Dog bit by baby rattler at popular Vernon park

The rattlesnake was hidden underneath a park bench when it struck out

Kierra Smith (Contributed)
Kelowna swimmer headed to Toronto hoping to qualify for Olympics

If she qualifies, it will be Kierra Smith’s second time swimming at the Olympics

The RCMP presence in Central Okanagan public schools is being reviewed by the board of education. (File photo)
RCMP presence welcomed in Central Okanagan public schools

Staff survey feedback overwhelmingly positive from students, staff and parents

Canadian Prime Minister Justin Trudeau participates in a plenary session at the G7 Summit in Carbis Bay, England on Friday June 11, 2021. THE CANADIAN PRESS/Adrian Wyld
Canada donating 13M surplus COVID-19 vaccine doses to poor countries

Trudeau says the government will pay for 87 million shots to be distributed to poor countries

Jane Linden
KCR: Volunteering keeps you active

Kelowna Community Resources shares stories of its volunteers in a weekly column

Premier John Horgan speaks as provincial health officer Dr. Bonnie Henry, right, and health minister Adrian Dix look on during a press conference to update on the province’s fall pandemic preparedness plan during a press conference from the press theatre at Legislature in Victoria, Wednesday, Sept. 9, 2020. THE CANADIAN PRESS/Chad Hipolito
B.C. officials to provide details on Step 2 of COVID reopening plan Monday

Step 2 could allow for larger gatherings and a resumption of recreational travel

Cannabis bought in British Columbia (Ashley Wadhwani/Black Press Media)
Is it time to start thinking about greener ways to package cannabis?

Packaging suppliers are still figuring eco-friendly and affordable packaging options that fit the mandates of Cannabis Regulations

Longtime SOWINS volunteer Diane Fru (far left) walks with members of her family as they Walk To End Abuse Sunday, June 13, 2021. South Okanagan Women In Needs Society (SOWINS) raised a record amount this year. (Monique Tamminga Western News)
Walk to End Abuse in South Okanagan breaks fundraising record

More than $53,000 raised so far while the pandemic has increased need for SOWINS’ services

Indigenous Services Minister Marc Miller is seen during a news conference, Wednesday May 19, 2021 in Ottawa.
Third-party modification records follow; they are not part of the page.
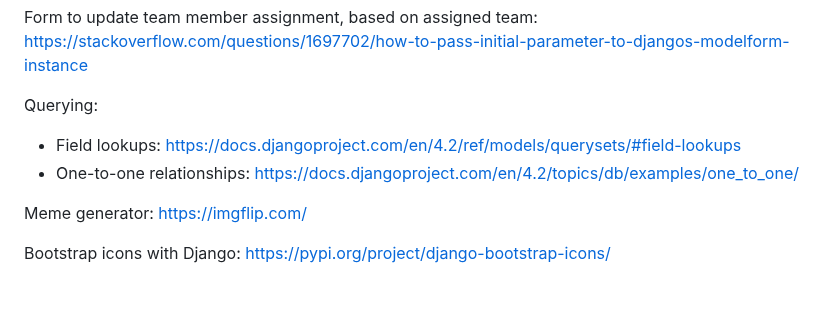
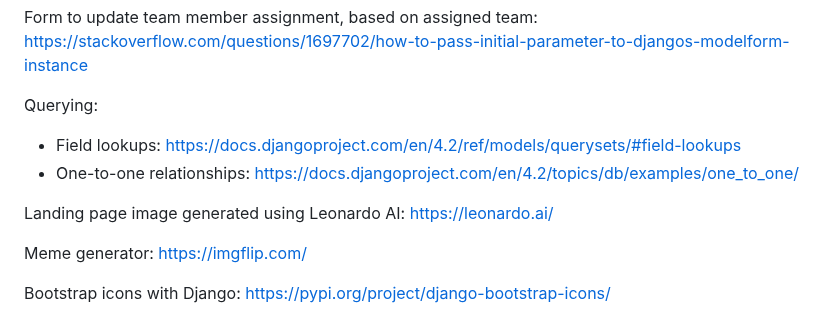
Before and after one commit to jbocciadev/PP4_Tick-It, a Markdown page: README.md, the part around the change. Drawn GitHub-style; blank space fills up the shorter version.

Commit message:
Add mention to Reference section in README file.

```diff
--- a/README.md
+++ b/README.md
@@ -305,6 +305,9 @@ Querying:
  - Field lookups: https://docs.djangoproject.com/en/4.2/ref/models/querysets/#field-lookups
  - One-to-one relationships: https://docs.djangoproject.com/en/4.2/topics/db/examples/one_to_one/
 
+Landing page image generated using Leonardo AI:
+https://leonardo.ai/
+
 Meme generator:
 https://imgflip.com/
 
```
THE CANADIAN PRESS/Adrian Wyld
Indigenous child-welfare battle heads to court despite calls for Ottawa to drop cases

Feds are poised to argue against two Canadian Human Rights Tribunal rulings

Two-year-old Ivy McLeod laughs while playing with Lucky the puppy outside their Chilliwack home on Thursday, June 10, 2021. (Jenna Hauck/ Chilliwack Progress)
VIDEO: B.C. family finds ‘perfect’ puppy with limb difference for 2-year-old Ivy

Ivy has special bond with Lucky the puppy who was also born with limb difference

A million-dollar ticket was sold to an individual in Vernon from the Lotto Max draw Friday, June 11, 2021. (Photo courtesy of BCLC)
Lottery ticket worth $1 million sold in Vernon

One lucky individual holds one of 20 tickets worth $1 million from Friday’s Lotto Max draw

Most Read